§ Problem
Check every line of the listing below for the word "flask" and give the number of lines where it appears, with nothing added.

┄┄┄┄┄┄┄┄┄┄┄┄┄┄┄┄┄┄┄┄

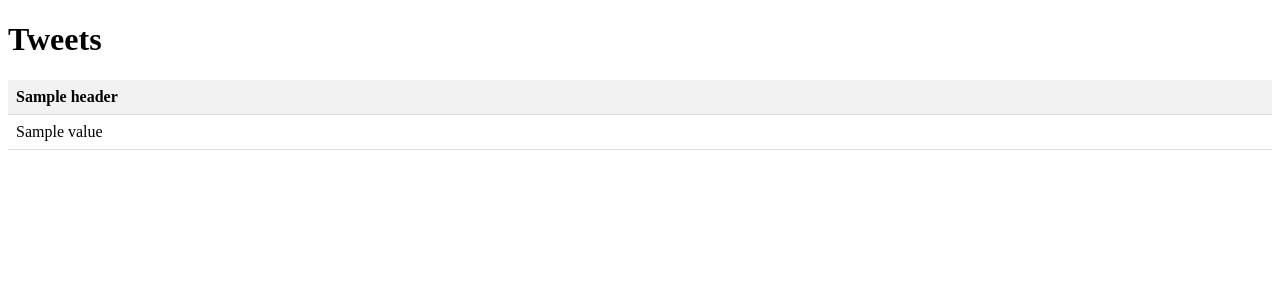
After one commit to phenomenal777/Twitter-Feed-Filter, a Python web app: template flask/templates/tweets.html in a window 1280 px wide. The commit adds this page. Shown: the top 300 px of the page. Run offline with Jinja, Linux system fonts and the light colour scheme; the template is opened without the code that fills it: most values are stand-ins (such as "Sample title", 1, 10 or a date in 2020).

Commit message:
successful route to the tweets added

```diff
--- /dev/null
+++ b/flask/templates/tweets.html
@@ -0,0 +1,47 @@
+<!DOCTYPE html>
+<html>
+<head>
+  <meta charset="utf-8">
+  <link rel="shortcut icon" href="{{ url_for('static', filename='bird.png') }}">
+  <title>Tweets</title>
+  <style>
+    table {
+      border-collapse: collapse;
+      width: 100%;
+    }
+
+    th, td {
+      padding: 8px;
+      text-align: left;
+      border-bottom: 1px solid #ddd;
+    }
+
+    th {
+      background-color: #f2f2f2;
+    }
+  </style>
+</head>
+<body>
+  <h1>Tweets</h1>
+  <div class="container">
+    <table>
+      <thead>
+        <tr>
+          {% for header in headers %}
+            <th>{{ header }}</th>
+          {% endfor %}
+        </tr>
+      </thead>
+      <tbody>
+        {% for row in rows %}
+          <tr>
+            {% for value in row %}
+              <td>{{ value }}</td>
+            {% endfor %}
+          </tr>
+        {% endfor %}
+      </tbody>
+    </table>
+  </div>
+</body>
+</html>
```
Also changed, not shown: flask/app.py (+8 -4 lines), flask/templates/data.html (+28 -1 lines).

┄┄┄┄┄┄┄┄┄┄┄┄┄┄┄┄┄┄┄┄

§ Result of this exercise
3